Score higher
See Online Test Banks
Learning anything is easy
Browse Online Courses
Mobile Apps
Learning on the go
Explore Mobile Apps
Dummies Store
Shop for books and more
Start Shopping

How to Search for Individual Words in R

When you’re working with text, often you can solve problems if you’re able to find words or patterns inside text. R makes this easy to do. Imagine you have a list of the states in the United States, and you want to find out which of these states contains the word New.

To investigate this problem, you can use the built-in dataset states.names, which contains — you guessed it — the names of the states of the United States:

> head(state.names)
[1] "Alabama"  "Alaska"   "Arizona"
[4] "Arkansas"  "California" "Colorado"

Broadly speaking, you can find substrings in text in two ways:

  • By position: For example, you can tell R to get three letters starting at position 5.

  • By pattern: For example, you can tell R to get substrings that match a specific word or pattern.

    A pattern is a bit like a wildcard. In some card games, you may use the Joker card to represent any other card. Similarly, a pattern in R can contain words or certain symbols with special meanings.

Search by position in R

If you know the exact position of a subtext inside a text element, you use the substr() function to return the value. To extract the subtext that starts at the third position and stops at the sixth position of, use the following:

> head(substr(, start=3, stop=6))
[1] "abam" "aska" "izon" "kans" "lifo" "lora"

Search by pattern in R

To find substrings, you can use the grep() function, which takes two essential arguments:

  • pattern: The pattern you want to find.

  • x: The character vector you want to search.

Suppose you want to find all the states that contain the pattern New. Do it like this:

> grep("New",
[1] 29 30 31 32

The result of grep() is a numeric vector with the positions of each of the elements that contain the matching pattern. In other words, the 29th element of contains the word New.

New Hampshire

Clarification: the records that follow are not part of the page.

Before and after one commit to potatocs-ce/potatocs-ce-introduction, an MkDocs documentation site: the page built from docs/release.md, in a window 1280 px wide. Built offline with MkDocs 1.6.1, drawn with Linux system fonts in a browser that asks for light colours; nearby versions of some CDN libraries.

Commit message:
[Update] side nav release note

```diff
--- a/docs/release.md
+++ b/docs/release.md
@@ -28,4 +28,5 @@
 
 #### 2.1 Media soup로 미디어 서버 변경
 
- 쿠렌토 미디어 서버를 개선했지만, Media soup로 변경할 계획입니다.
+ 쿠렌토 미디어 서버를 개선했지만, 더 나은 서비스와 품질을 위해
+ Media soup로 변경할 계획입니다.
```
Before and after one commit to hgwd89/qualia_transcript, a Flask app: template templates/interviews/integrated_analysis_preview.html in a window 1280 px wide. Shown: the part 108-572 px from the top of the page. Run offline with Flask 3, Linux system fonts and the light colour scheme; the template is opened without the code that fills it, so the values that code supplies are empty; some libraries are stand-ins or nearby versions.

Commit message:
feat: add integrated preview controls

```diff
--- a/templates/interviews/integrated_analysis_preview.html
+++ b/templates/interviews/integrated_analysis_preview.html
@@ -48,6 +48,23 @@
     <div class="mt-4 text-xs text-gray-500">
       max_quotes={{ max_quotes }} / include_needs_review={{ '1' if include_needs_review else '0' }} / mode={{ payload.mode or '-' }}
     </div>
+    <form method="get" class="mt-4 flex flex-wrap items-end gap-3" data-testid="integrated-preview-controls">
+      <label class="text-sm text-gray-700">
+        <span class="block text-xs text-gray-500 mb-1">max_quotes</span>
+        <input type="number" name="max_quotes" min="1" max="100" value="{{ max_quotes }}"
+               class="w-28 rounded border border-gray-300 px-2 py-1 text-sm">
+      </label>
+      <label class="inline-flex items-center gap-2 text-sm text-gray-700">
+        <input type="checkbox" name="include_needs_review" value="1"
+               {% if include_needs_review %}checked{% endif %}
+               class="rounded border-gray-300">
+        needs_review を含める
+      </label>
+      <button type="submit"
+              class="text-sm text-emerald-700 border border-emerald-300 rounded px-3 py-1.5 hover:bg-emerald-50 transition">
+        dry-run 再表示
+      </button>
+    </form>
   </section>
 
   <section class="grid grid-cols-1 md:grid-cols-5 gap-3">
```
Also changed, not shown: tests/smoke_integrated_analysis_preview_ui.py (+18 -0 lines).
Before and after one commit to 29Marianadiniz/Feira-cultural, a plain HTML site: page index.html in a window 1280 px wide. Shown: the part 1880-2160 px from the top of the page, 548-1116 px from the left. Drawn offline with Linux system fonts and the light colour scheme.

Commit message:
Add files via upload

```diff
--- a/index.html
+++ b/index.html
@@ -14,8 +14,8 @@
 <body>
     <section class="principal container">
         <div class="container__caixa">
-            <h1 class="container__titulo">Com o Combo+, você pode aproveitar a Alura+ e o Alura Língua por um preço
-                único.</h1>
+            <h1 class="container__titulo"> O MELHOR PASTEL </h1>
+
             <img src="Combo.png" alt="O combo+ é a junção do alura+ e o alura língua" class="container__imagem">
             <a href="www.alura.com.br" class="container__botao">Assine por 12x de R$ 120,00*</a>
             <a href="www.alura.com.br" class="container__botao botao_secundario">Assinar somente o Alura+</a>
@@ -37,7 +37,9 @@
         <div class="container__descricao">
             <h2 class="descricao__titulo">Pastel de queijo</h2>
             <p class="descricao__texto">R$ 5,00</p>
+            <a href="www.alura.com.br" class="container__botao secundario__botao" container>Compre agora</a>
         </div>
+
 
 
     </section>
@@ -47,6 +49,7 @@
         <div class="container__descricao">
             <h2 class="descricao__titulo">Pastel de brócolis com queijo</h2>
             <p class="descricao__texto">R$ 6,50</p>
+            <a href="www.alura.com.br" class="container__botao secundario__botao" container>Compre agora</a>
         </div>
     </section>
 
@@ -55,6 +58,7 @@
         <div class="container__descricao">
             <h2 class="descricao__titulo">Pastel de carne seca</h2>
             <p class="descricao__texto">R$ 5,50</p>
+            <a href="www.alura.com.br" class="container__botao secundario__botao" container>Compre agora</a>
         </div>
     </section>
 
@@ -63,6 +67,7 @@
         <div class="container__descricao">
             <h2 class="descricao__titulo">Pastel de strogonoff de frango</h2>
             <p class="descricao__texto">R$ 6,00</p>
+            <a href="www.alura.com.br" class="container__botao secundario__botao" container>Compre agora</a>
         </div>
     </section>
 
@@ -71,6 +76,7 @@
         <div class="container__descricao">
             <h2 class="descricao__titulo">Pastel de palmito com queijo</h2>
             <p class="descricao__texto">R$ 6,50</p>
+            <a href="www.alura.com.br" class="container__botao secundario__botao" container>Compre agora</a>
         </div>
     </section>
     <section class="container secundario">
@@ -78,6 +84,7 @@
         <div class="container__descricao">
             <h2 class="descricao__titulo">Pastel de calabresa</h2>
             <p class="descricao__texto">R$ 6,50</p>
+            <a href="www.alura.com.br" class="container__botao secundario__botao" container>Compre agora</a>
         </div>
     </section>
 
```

Phew, that worked! But typing in the position of each matching text is going to be a lot of work. Fortunately, you can use the results of grep() directly to subset the original vector:

[1] "New Hampshire" "New Jersey"
[3] "New Mexico"  "New York"

The grep() function is case sensitive — it only matches text in the same case (uppercase or lowercase) as your search pattern. If you search for the pattern "new" in lowercase, your search results are empty:

  • Add a Comment
  • Print
  • Share
blog comments powered by Disqus

Inside Sweepstakes

Win an iPad Mini. Enter to win now!